History

Region and History

Jancis Robinson (MW) named Central Otago in 2005 as one of the top five New World wine producing regions. One of the most dramatic and picturesque wine growing settings in the world, it is also the most southerly and the highest in New Zealand ranging from 200-400 meters above sea level on the floor of glacial valleys.  Surrounded by mountains, lakes and deep river gorges, pastoral sheep farming especially for fine merino wool, has long been the foundation of the economy.  It is also acclaimed for its stone-fruit: cherries, apricots, nectarines, peaches and plums.

The first wine-grapes in Central Otago were planted in 1864 at Monte Christo near Clyde.  Monte Christo was sold in 1882 and wine-grapes were not commercially grown again in Central Otago for a century.  Rippon Vineyard in Wanaka made experimental plantings in 1976 and in 1981 Alan Brady made his first plantings at Gibston Valley in the Kawarau Gorge. By the year 2000, New Zealand’s newest producing area was in a stage of rapid expansion.

Central Otago’s cold dry winters and hot dry summers were found to give the wine particularly intense flavours and the area had gained a reputation for consistently producing high quality boutique style wines.  The climate also decreased the incidences of some of the major grape diseases providing advantages from an environmental and health perspective with reduced pesticide use.

Central Otago lies is the rain shadow of the Southern Alps.  The climate can be described as “semi-continental” being characterised by hot, dry summers, long settled autumns and cold dry winters with a large diurnal temperature range.  Because rainfall is low, and particularly because of the free-draining rocky soils on which the grapes are grown, the availability of water for irrigation is crucial to successful production.  Heavy frosts are common during winter and can occur any time between March and November.  At Latitude 45 degrees South, Central Otago is of similar latitude to both Oregan (USA) and to Bordeaux (France) in the Northern Hemisphere.  While the climate and soils of Central Otago present challenges to grape growers  as illustrated by the title of David Cull’s book aptly named “Vineyards on the Edge’ (2001),  they also create unique opportunities for the production of high quality wines which are increasingly sought after and equal the best in the world.

Figures in 2008 show that Central Otago has been the country’s fastest expanding wine region over the past decade with 1526 ha of producing vines and ranked as New Zealand’s fourth-largest wine-growing region.   Its vineyards are spread over a wide area.  Mount Maude vineyard in Wanaka lies 100 kilometers north of Black Ridge at Alexandra.  Another 75 km divide the most westerly plantings at Lake Hayes near Queenstown, from Alexandra in the south east. The area of Central Otago which Serendipity Vineyard is located in is Cromwell basin which is bounded by the Kawarau River, Lake Dunstan and Pisa Mountain ranges and over two thirds of the regions plantings are clustered here.

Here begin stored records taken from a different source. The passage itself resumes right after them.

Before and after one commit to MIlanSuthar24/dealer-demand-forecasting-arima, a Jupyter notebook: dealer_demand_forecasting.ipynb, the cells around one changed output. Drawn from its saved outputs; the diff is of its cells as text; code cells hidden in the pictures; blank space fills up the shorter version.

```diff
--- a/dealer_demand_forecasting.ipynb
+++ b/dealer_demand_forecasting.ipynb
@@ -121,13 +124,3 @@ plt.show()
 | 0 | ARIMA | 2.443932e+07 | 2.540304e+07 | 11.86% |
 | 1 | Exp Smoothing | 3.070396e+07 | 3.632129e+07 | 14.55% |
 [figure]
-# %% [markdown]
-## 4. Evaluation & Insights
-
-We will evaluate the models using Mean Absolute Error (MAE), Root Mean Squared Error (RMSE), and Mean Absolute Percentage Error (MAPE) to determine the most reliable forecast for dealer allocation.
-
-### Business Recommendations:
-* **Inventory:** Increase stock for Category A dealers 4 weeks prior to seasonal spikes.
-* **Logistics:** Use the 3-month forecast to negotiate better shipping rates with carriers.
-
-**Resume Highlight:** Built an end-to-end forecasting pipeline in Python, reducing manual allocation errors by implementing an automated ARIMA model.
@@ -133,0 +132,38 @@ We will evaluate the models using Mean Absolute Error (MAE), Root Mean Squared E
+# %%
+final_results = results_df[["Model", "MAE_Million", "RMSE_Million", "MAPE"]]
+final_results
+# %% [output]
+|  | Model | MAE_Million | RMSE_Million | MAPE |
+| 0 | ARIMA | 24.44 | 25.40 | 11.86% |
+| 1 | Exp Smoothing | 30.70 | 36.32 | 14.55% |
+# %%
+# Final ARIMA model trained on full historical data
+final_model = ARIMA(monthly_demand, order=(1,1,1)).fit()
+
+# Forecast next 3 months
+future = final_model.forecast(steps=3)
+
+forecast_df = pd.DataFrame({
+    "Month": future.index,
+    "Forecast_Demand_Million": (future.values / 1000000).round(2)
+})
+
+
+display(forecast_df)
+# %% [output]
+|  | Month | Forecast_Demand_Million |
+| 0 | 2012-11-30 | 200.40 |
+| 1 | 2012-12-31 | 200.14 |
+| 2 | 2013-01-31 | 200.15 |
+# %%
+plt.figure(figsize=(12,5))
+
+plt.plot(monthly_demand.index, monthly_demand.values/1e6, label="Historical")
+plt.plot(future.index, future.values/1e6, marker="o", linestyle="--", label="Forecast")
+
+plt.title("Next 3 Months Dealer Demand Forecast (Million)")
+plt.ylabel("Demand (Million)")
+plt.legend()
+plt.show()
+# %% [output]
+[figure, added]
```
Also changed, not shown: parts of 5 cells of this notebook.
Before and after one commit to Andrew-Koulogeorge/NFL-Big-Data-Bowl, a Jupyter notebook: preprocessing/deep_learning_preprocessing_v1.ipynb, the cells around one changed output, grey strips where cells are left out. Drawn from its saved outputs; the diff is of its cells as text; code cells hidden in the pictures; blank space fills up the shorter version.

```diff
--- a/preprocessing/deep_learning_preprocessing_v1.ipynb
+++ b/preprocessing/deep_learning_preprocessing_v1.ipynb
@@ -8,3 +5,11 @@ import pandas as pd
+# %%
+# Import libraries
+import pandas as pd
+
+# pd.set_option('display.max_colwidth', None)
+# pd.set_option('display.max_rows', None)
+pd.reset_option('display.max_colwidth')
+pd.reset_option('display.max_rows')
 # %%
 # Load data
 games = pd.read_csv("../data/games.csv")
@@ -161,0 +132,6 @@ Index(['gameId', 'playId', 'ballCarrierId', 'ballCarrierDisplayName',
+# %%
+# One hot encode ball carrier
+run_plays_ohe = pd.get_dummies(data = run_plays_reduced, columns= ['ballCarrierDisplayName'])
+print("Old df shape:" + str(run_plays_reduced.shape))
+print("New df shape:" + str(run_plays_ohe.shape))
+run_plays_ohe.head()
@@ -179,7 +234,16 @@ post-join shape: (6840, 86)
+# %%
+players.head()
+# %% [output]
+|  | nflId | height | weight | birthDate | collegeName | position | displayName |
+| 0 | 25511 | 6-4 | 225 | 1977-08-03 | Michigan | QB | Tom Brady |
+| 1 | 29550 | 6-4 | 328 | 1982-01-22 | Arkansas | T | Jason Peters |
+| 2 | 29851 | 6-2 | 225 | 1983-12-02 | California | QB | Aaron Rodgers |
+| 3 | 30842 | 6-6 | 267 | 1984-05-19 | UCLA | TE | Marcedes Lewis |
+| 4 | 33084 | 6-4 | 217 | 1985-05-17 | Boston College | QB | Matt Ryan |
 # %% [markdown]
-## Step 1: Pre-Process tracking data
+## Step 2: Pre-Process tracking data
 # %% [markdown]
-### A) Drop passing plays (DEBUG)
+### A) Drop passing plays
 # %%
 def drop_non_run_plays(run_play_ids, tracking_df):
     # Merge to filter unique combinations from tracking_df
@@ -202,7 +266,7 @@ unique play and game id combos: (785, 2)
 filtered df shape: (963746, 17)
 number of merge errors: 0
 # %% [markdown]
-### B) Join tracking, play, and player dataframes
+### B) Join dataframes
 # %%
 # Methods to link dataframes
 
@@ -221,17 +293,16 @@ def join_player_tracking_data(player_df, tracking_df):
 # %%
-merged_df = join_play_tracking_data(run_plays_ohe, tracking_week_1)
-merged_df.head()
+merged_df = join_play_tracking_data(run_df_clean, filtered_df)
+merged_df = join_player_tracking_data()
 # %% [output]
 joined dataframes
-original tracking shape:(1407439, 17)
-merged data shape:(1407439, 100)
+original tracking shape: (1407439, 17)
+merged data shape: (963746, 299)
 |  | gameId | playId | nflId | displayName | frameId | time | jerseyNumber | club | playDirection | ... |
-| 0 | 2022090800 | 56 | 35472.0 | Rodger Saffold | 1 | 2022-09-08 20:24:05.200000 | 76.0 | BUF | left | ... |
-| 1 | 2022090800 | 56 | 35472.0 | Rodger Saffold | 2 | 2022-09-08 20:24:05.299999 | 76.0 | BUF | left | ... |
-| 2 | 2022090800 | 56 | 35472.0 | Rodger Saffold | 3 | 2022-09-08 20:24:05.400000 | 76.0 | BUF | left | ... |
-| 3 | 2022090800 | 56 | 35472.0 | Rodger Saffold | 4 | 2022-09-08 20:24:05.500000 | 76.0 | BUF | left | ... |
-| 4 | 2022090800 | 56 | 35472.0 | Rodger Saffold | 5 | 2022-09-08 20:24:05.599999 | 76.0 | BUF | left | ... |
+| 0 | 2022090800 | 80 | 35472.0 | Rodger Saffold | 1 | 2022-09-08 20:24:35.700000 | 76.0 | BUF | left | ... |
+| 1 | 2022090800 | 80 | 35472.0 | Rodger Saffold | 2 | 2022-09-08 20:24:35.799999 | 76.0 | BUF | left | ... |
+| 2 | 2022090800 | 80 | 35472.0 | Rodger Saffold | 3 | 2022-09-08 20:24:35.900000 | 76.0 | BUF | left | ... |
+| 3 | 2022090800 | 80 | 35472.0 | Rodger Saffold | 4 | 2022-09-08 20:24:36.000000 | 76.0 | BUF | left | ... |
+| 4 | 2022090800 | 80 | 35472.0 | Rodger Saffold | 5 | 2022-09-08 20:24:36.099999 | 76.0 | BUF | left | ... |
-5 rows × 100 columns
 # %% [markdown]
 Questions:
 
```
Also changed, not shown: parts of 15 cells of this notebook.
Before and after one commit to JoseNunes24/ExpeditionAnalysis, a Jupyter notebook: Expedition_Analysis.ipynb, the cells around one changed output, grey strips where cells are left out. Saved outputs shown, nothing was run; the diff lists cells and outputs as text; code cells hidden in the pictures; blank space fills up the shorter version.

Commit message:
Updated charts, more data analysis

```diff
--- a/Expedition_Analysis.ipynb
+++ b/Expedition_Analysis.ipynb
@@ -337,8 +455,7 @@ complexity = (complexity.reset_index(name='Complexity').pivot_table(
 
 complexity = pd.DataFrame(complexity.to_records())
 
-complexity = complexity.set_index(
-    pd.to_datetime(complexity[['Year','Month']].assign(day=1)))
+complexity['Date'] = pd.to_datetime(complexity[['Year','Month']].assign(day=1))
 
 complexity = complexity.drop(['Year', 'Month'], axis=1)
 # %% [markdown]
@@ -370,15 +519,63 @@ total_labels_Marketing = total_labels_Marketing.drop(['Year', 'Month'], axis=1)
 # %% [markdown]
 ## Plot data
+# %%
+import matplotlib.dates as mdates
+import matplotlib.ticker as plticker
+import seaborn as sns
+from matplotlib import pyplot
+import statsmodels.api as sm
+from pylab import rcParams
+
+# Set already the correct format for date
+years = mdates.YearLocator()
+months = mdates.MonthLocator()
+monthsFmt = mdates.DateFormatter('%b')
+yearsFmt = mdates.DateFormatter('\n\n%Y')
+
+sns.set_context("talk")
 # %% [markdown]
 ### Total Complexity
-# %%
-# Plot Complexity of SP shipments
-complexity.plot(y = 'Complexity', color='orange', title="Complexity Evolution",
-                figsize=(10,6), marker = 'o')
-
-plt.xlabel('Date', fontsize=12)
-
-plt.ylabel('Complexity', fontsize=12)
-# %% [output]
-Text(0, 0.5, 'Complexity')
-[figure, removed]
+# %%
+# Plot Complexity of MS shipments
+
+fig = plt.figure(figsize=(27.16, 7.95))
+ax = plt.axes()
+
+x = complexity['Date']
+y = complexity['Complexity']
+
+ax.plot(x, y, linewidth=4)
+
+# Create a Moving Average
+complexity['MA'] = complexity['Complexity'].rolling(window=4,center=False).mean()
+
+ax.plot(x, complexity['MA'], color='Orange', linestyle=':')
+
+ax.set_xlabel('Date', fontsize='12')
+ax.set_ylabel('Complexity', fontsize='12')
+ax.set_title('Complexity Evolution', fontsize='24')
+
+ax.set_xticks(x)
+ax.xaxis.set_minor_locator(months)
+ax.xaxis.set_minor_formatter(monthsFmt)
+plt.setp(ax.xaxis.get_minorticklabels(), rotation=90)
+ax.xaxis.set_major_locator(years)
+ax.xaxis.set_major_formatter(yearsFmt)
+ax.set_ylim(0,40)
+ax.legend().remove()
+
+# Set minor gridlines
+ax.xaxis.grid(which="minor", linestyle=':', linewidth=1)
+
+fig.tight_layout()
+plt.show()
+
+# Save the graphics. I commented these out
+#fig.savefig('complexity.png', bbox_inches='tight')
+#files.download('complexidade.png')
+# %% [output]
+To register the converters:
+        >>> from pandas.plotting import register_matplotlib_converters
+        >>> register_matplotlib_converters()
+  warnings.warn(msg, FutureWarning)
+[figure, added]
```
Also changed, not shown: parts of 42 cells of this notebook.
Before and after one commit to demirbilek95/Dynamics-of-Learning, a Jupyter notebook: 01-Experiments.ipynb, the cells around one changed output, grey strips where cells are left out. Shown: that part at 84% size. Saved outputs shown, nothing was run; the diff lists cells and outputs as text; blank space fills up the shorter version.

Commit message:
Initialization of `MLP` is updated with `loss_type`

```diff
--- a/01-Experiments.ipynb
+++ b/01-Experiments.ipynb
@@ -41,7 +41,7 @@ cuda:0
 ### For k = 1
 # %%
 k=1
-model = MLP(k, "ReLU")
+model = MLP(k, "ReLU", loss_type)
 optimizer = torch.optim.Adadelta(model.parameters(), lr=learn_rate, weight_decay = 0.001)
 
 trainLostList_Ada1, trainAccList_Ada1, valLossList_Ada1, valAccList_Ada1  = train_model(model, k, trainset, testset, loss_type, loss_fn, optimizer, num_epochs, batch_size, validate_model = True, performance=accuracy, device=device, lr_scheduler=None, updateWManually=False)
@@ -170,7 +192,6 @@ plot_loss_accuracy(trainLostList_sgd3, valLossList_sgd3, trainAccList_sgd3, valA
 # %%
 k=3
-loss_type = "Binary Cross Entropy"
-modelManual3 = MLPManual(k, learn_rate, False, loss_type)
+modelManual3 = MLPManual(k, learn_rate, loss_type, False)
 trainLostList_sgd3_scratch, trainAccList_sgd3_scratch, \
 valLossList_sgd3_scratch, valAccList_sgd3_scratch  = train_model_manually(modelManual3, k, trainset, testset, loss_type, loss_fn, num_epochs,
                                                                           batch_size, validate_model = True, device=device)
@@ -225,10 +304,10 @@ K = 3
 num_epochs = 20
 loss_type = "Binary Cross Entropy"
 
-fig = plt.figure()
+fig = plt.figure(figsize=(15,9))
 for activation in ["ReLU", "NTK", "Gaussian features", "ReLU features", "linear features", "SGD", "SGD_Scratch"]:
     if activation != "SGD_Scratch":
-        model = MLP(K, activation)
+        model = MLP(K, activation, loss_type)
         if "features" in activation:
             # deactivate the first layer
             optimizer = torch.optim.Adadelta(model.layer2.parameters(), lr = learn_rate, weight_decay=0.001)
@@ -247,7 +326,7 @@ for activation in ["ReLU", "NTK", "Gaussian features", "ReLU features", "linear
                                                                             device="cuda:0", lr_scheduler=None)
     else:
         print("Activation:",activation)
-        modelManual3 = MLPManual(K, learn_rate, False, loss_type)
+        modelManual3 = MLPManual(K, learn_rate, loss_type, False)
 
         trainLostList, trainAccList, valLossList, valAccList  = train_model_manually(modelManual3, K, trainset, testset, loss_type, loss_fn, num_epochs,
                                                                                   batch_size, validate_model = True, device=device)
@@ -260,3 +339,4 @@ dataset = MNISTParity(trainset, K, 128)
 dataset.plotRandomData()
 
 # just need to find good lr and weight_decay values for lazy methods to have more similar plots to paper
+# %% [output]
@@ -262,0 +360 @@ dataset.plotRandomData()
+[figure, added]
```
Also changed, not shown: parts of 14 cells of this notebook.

The combination of climate, terroir and determined winemaking have been a winning recipe for Pinot Noir especially and more than 80% of the region is now planted in Pinot Noir Grapes which produce elegant wines with great aging potential.  The rest is in white varieties especially Pinot Gris, Riesling and Chardonnay.